Below are some records; return each one exactly as written.

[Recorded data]
=-=-=-=-=

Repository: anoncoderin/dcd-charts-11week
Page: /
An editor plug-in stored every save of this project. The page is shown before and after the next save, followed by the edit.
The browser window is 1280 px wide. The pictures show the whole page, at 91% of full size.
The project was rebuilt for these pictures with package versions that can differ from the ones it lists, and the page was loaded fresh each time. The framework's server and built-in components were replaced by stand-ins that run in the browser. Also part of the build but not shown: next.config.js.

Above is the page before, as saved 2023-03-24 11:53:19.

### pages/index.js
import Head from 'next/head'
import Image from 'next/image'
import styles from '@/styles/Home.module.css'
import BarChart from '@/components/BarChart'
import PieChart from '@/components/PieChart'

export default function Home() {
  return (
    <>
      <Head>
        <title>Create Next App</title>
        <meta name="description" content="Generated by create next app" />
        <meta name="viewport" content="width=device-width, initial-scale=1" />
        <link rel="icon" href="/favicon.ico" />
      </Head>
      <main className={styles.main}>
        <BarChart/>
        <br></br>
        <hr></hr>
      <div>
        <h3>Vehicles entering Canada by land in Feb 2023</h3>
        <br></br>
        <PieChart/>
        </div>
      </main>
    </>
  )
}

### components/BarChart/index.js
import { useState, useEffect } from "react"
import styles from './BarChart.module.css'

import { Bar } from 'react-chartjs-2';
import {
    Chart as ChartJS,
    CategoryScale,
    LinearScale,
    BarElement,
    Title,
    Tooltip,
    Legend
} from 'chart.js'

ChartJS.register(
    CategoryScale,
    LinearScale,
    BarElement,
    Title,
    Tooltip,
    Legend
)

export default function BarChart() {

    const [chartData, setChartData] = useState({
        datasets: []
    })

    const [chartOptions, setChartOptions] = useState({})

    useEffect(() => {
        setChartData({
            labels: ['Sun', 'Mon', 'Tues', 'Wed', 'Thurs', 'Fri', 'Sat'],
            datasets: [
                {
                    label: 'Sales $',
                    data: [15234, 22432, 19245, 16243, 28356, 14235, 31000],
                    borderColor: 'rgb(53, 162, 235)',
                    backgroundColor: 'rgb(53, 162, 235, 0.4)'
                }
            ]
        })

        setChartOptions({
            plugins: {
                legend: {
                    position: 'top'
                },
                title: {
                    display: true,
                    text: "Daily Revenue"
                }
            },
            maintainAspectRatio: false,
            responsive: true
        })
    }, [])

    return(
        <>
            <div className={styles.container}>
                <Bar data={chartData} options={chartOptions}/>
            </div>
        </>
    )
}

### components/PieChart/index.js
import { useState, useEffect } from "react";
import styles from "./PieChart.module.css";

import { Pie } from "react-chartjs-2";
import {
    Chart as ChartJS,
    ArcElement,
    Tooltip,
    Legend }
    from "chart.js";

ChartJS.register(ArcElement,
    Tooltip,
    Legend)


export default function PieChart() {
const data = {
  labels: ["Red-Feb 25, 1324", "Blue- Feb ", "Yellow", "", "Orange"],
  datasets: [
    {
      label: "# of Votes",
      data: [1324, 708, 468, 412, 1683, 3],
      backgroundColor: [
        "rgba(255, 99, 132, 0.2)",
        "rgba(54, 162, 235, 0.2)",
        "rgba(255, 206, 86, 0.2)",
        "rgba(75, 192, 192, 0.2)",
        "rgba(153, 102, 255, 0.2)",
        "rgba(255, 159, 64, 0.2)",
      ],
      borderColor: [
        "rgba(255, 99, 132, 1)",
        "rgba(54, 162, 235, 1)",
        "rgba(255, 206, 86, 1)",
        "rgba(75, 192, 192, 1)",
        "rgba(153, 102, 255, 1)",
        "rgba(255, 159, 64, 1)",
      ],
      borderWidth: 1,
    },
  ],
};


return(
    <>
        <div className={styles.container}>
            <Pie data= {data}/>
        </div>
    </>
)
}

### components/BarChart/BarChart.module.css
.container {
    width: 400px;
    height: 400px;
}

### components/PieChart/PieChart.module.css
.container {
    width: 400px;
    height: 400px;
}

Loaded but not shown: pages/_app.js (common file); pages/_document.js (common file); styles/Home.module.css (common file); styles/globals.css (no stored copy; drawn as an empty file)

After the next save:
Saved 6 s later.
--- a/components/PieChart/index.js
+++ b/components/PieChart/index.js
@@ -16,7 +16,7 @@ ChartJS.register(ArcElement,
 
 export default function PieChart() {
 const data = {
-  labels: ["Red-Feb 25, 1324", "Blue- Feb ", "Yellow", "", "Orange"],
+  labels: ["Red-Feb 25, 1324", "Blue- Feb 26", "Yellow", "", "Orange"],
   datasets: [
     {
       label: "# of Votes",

=-=-=-=-=

**SOLUTION TO THIS EXERCISE**
Repository: anoncoderin/dcd-charts-11week
Page: /
An editor plug-in stored every save of this project. The page is shown before and after the next save, followed by the edit.
The browser window is 1280 px wide. The pictures show the whole page, at 91% of full size.
The project was rebuilt for these pictures with package versions that can differ from the ones it lists, and the page was loaded fresh each time. The framework's server and built-in components were replaced by stand-ins that run in the browser. Also part of the build but not shown: next.config.js.

Above is the page before, as saved 2023-03-24 11:53:19.

### pages/index.js
import Head from 'next/head'
import Image from 'next/image'
import styles from '@/styles/Home.module.css'
import BarChart from '@/components/BarChart'
import PieChart from '@/components/PieChart'

export default function Home() {
  return (
    <>
      <Head>
        <title>Create Next App</title>
        <meta name="description" content="Generated by create next app" />
        <meta name="viewport" content="width=device-width, initial-scale=1" />
        <link rel="icon" href="/favicon.ico" />
      </Head>
      <main className={styles.main}>
        <BarChart/>
        <br></br>
        <hr></hr>
      <div>
        <h3>Vehicles entering Canada by land in Feb 2023</h3>
        <br></br>
        <PieChart/>
        </div>
      </main>
    </>
  )
}

### components/BarChart/index.js
import { useState, useEffect } from "react"
import styles from './BarChart.module.css'

import { Bar } from 'react-chartjs-2';
import {
    Chart as ChartJS,
    CategoryScale,
    LinearScale,
    BarElement,
    Title,
    Tooltip,
    Legend
} from 'chart.js'

ChartJS.register(
    CategoryScale,
    LinearScale,
    BarElement,
    Title,
    Tooltip,
    Legend
)

export default function BarChart() {

    const [chartData, setChartData] = useState({
        datasets: []
    })

    const [chartOptions, setChartOptions] = useState({})

    useEffect(() => {
        setChartData({
            labels: ['Sun', 'Mon', 'Tues', 'Wed', 'Thurs', 'Fri', 'Sat'],
            datasets: [
                {
                    label: 'Sales $',
                    data: [15234, 22432, 19245, 16243, 28356, 14235, 31000],
                    borderColor: 'rgb(53, 162, 235)',
                    backgroundColor: 'rgb(53, 162, 235, 0.4)'
                }
            ]
        })

        setChartOptions({
            plugins: {
                legend: {
                    position: 'top'
                },
                title: {
                    display: true,
                    text: "Daily Revenue"
                }
            },
            maintainAspectRatio: false,
            responsive: true
        })
    }, [])

    return(
        <>
            <div className={styles.container}>
                <Bar data={chartData} options={chartOptions}/>
            </div>
        </>
    )
}

### components/PieChart/index.js
import { useState, useEffect } from "react";
import styles from "./PieChart.module.css";

import { Pie } from "react-chartjs-2";
import {
    Chart as ChartJS,
    ArcElement,
    Tooltip,
    Legend }
    from "chart.js";

ChartJS.register(ArcElement,
    Tooltip,
    Legend)


export default function PieChart() {
const data = {
  labels: ["Red-Feb 25, 1324", "Blue- Feb ", "Yellow", "", "Orange"],
  datasets: [
    {
      label: "# of Votes",
      data: [1324, 708, 468, 412, 1683, 3],
      backgroundColor: [
        "rgba(255, 99, 132, 0.2)",
        "rgba(54, 162, 235, 0.2)",
        "rgba(255, 206, 86, 0.2)",
        "rgba(75, 192, 192, 0.2)",
        "rgba(153, 102, 255, 0.2)",
        "rgba(255, 159, 64, 0.2)",
      ],
      borderColor: [
        "rgba(255, 99, 132, 1)",
        "rgba(54, 162, 235, 1)",
        "rgba(255, 206, 86, 1)",
        "rgba(75, 192, 192, 1)",
        "rgba(153, 102, 255, 1)",
        "rgba(255, 159, 64, 1)",
      ],
      borderWidth: 1,
    },
  ],
};


return(
    <>
        <div className={styles.container}>
            <Pie data= {data}/>
        </div>
    </>
)
}

### components/BarChart/BarChart.module.css
.container {
    width: 400px;
    height: 400px;
}

### components/PieChart/PieChart.module.css
.container {
    width: 400px;
    height: 400px;
}

Loaded but not shown: pages/_app.js (common file); pages/_document.js (common file); styles/Home.module.css (common file); styles/globals.css (no stored copy; drawn as an empty file)

After the next save:
Saved 6 s later.
--- a/components/PieChart/index.js
+++ b/components/PieChart/index.js
@@ -16,7 +16,7 @@ ChartJS.register(ArcElement,
 
 export default function PieChart() {
 const data = {
-  labels: ["Red-Feb 25, 1324", "Blue- Feb ", "Yellow", "", "Orange"],
+  labels: ["Red-Feb 25, 1324", "Blue- Feb 26", "Yellow", "", "Orange"],
   datasets: [
     {
       label: "# of Votes",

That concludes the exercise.